▶ _MATERIAL FOR THIS EXERCISE_
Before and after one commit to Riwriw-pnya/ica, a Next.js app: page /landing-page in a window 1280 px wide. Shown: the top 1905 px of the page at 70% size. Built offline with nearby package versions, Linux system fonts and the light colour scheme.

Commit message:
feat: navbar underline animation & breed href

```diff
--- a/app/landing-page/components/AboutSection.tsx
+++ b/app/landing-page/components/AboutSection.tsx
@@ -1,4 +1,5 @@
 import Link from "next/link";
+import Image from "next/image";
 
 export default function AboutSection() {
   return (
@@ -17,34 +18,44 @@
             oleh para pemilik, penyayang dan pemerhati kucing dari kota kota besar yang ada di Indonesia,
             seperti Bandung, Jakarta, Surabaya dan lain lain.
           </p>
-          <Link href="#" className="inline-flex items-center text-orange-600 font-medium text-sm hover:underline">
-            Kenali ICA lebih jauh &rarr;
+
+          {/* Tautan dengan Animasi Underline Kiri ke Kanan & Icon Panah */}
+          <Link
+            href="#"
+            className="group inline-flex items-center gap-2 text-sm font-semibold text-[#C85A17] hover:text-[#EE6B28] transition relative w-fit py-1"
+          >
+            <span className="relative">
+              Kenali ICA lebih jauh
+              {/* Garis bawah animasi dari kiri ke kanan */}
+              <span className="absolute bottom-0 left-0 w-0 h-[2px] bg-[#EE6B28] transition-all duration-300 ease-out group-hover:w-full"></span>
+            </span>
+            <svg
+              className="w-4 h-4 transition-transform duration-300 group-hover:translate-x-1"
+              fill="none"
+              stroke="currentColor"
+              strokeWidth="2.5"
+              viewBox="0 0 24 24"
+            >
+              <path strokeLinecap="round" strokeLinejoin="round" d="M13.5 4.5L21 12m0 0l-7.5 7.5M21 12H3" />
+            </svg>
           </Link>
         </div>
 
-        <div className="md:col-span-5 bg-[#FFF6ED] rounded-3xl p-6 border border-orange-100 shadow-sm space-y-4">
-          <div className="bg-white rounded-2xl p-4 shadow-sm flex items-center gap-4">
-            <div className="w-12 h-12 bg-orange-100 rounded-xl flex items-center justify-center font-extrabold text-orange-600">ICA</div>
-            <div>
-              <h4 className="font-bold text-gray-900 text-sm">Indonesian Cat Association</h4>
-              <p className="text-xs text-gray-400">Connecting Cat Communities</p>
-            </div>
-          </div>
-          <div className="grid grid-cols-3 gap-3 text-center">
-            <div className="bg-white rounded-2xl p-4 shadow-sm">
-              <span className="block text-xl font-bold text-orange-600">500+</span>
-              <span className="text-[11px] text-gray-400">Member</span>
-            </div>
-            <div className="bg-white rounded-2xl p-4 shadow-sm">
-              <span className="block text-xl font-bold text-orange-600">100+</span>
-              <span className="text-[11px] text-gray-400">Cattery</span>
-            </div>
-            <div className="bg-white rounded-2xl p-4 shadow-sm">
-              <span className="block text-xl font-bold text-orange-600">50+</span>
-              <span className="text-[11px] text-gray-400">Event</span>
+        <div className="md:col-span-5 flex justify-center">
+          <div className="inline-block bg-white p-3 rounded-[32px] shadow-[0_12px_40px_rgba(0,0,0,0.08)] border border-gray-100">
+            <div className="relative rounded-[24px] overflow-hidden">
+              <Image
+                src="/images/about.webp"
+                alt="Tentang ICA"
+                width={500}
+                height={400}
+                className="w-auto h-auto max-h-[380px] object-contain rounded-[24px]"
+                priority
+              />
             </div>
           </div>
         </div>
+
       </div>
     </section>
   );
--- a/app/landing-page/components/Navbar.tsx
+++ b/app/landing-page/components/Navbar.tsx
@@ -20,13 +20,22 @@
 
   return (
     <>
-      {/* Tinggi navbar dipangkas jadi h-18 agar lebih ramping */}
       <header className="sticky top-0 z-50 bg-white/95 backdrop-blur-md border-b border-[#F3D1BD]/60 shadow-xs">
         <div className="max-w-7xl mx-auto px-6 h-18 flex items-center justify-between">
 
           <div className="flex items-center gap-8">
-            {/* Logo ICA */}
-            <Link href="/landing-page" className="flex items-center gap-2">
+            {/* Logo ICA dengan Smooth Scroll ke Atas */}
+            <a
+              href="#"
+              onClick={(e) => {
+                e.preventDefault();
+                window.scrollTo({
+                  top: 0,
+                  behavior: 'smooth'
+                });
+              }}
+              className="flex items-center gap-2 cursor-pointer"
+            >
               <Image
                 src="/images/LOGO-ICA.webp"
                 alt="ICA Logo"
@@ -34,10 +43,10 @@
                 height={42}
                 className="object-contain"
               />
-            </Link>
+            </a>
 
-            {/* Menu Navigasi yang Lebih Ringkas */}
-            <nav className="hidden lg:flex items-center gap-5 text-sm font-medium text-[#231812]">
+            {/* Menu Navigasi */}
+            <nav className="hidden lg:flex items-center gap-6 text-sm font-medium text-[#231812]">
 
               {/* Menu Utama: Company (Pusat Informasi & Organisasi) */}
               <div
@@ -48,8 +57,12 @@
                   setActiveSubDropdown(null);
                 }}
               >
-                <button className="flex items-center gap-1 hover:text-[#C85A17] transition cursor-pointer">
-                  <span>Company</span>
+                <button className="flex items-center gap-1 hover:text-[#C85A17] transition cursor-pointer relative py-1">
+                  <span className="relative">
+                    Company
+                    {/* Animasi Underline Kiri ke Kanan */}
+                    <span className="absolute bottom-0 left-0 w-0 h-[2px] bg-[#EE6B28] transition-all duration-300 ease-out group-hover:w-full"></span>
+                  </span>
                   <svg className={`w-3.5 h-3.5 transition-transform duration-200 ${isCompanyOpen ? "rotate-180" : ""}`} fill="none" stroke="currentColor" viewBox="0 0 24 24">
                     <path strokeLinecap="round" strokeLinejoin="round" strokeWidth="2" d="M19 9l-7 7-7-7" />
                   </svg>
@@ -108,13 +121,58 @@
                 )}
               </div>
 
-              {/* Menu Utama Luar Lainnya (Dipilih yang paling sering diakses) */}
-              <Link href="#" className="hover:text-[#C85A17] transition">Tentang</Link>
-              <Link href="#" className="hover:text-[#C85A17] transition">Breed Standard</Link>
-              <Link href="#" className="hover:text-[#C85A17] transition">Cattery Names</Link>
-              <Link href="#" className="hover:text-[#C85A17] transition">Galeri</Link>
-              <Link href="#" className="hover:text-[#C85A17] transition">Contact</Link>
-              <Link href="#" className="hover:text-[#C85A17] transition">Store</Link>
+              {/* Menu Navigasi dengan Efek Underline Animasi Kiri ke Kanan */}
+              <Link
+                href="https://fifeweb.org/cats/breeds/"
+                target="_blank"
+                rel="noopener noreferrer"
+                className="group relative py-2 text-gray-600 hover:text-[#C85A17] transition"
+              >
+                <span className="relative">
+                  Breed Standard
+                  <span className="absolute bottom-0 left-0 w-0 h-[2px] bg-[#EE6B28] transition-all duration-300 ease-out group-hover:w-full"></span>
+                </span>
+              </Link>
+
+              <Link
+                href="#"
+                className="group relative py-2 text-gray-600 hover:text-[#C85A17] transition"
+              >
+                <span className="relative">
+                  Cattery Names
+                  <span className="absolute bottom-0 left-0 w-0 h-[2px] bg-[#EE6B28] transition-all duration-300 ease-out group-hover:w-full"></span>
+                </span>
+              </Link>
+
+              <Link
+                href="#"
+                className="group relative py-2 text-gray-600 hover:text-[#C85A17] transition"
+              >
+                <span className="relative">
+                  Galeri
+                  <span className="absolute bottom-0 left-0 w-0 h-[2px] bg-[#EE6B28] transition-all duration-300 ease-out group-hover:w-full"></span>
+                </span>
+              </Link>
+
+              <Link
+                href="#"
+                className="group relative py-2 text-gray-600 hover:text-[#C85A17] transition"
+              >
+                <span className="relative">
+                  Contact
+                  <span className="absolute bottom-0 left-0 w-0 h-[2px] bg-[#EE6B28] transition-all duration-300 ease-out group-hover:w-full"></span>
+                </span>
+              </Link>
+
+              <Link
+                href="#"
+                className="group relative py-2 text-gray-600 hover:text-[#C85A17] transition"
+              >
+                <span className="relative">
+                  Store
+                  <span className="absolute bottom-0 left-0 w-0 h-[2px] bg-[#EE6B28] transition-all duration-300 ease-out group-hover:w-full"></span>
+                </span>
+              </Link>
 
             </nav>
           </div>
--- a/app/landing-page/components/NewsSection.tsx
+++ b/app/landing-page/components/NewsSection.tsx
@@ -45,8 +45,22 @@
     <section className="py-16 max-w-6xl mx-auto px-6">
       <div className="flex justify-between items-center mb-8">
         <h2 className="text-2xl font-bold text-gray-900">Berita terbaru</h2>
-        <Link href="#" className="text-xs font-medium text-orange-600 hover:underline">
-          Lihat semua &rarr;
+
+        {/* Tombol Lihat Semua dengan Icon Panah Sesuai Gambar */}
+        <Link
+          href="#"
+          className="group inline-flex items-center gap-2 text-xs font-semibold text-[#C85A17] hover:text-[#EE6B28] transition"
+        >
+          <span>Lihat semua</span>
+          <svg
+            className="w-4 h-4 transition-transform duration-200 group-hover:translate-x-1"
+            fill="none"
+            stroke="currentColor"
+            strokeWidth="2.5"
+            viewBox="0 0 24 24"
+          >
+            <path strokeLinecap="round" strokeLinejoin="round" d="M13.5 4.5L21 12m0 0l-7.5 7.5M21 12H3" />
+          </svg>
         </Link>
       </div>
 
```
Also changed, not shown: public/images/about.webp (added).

▶ _TASK DESCRIPTION_
Looking at the records above, how many lines contain "justify"? Answer with the number alone.

▶ _EXERCISE ANSWER_
4